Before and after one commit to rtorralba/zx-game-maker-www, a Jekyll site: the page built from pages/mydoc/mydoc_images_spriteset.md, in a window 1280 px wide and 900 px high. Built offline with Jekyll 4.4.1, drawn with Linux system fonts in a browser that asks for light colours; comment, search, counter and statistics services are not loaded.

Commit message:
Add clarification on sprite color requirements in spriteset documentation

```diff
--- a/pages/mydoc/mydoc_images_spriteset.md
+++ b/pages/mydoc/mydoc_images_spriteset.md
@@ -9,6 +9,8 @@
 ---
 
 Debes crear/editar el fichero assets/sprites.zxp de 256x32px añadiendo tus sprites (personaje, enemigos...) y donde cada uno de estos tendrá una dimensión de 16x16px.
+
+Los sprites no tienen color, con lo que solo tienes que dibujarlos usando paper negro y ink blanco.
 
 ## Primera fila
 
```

++++

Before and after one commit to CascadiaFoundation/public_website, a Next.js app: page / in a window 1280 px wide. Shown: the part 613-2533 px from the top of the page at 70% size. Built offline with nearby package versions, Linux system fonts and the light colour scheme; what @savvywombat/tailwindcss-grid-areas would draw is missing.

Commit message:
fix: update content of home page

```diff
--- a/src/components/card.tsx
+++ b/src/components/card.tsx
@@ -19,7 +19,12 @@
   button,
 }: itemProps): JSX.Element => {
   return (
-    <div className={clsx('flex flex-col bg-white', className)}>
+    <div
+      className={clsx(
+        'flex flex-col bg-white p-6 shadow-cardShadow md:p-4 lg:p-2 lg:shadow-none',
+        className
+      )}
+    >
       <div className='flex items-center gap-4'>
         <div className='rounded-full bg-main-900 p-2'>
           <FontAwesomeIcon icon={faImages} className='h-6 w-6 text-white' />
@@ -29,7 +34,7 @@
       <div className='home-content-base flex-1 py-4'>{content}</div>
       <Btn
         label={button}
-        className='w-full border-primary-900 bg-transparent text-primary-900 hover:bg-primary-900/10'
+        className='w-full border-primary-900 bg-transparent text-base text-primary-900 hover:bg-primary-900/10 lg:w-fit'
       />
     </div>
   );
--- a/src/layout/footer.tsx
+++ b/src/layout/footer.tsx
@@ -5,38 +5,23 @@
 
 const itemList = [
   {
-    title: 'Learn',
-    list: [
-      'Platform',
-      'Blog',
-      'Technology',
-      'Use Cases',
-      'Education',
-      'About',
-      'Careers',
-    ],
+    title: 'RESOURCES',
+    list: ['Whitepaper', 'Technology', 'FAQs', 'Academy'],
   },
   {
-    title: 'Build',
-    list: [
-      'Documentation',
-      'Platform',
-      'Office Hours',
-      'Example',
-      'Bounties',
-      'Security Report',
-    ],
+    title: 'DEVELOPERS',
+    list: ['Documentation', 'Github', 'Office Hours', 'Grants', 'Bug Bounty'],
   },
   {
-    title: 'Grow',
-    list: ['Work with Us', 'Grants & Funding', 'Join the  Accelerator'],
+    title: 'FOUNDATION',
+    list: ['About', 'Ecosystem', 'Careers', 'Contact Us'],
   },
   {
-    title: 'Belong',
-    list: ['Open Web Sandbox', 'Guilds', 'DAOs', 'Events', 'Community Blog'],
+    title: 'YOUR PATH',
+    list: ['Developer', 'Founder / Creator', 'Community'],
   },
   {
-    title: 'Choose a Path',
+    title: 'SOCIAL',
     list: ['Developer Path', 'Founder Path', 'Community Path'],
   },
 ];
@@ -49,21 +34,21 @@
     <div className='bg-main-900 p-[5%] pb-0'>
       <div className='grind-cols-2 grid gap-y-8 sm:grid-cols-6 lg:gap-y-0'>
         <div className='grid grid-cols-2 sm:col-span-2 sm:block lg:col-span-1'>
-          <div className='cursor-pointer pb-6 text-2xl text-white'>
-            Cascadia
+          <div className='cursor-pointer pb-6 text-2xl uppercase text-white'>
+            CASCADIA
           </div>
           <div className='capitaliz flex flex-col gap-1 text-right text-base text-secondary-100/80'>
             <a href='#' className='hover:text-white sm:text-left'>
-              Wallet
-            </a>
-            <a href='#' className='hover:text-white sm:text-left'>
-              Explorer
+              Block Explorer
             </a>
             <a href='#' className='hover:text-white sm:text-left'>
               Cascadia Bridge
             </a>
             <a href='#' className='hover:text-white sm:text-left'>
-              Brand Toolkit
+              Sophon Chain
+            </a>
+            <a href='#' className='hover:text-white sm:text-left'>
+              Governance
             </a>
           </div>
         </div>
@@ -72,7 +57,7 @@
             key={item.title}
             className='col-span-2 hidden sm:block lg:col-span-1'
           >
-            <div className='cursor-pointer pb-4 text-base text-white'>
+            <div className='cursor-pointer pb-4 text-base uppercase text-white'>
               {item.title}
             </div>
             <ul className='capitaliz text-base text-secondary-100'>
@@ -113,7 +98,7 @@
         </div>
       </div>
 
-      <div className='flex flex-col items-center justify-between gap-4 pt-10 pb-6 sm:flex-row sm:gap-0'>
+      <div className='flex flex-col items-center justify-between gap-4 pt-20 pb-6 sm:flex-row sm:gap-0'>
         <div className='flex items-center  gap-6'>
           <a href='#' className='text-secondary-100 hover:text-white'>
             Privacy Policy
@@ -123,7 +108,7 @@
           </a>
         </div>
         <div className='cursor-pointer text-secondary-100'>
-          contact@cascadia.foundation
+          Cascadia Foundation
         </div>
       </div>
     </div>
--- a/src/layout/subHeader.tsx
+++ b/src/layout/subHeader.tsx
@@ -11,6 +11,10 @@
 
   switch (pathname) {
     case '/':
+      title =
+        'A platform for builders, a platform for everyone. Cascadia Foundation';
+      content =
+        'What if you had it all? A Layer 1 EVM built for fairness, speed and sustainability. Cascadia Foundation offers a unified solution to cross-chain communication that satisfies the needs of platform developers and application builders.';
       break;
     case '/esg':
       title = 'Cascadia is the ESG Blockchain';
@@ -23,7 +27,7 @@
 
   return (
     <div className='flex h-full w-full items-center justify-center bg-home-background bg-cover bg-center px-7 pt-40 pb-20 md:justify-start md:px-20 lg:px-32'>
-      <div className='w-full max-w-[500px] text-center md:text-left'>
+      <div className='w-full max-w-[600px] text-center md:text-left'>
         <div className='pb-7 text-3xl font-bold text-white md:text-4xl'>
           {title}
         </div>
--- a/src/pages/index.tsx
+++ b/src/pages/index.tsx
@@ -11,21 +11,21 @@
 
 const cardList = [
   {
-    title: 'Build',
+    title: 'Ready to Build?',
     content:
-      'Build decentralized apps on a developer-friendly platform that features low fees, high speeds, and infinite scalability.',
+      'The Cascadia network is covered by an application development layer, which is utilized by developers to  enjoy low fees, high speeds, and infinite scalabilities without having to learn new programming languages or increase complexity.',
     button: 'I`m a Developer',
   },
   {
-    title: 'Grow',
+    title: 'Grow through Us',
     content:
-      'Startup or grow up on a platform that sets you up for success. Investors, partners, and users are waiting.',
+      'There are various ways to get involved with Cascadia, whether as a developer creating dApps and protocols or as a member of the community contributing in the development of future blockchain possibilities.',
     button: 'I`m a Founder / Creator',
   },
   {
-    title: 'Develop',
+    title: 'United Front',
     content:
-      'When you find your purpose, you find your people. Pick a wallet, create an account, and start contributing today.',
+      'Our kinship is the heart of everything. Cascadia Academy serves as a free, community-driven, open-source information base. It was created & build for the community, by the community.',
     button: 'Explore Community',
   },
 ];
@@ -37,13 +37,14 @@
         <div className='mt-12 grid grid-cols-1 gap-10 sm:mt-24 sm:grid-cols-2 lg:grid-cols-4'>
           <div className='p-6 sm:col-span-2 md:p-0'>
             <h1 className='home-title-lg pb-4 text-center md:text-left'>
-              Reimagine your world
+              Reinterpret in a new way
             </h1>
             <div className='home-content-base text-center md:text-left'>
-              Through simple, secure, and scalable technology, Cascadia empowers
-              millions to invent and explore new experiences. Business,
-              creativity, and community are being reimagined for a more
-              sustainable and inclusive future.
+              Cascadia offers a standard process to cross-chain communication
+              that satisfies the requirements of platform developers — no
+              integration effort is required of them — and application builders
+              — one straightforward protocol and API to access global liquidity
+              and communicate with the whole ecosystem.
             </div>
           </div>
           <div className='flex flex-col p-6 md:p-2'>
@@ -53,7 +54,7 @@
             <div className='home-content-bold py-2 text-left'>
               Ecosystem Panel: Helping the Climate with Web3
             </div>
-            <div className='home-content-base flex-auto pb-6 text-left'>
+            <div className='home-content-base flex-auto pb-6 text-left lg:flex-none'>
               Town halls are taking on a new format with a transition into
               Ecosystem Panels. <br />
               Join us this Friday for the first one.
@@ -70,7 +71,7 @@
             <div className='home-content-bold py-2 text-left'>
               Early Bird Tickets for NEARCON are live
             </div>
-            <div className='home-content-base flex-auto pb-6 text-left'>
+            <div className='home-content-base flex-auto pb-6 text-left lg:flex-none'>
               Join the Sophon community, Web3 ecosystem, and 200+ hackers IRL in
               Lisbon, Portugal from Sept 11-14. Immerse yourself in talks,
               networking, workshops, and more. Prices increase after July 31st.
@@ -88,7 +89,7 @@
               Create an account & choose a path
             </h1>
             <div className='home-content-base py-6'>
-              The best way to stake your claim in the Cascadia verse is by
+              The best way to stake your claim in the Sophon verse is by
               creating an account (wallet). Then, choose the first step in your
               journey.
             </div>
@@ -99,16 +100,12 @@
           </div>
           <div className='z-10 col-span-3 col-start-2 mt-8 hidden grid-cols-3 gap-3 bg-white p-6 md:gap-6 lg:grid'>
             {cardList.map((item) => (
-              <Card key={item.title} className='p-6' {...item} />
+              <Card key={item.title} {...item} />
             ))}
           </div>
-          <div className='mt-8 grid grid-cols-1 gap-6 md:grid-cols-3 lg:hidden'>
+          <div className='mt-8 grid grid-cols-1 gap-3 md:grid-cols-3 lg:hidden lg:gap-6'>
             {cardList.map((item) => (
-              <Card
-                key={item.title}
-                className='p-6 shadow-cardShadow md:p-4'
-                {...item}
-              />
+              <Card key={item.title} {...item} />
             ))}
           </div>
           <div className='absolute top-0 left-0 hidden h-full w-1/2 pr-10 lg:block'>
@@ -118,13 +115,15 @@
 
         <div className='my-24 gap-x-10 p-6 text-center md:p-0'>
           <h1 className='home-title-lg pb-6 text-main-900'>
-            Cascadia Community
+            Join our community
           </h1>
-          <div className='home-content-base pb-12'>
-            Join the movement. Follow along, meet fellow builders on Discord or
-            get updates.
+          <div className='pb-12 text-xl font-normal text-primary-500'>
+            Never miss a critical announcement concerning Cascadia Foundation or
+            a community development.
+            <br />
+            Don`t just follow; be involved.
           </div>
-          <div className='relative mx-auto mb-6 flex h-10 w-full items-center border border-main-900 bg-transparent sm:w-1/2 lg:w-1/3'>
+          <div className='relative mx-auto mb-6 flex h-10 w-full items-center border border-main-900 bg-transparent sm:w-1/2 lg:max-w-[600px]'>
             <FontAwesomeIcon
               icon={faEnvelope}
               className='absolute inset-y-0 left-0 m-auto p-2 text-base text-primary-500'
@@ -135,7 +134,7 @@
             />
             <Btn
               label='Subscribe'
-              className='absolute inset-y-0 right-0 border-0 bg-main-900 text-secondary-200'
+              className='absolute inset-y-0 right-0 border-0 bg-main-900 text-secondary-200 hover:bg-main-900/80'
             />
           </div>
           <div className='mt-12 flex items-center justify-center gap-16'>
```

++++

Please give only the number of lines above that contain the word "layout".

Response area. 4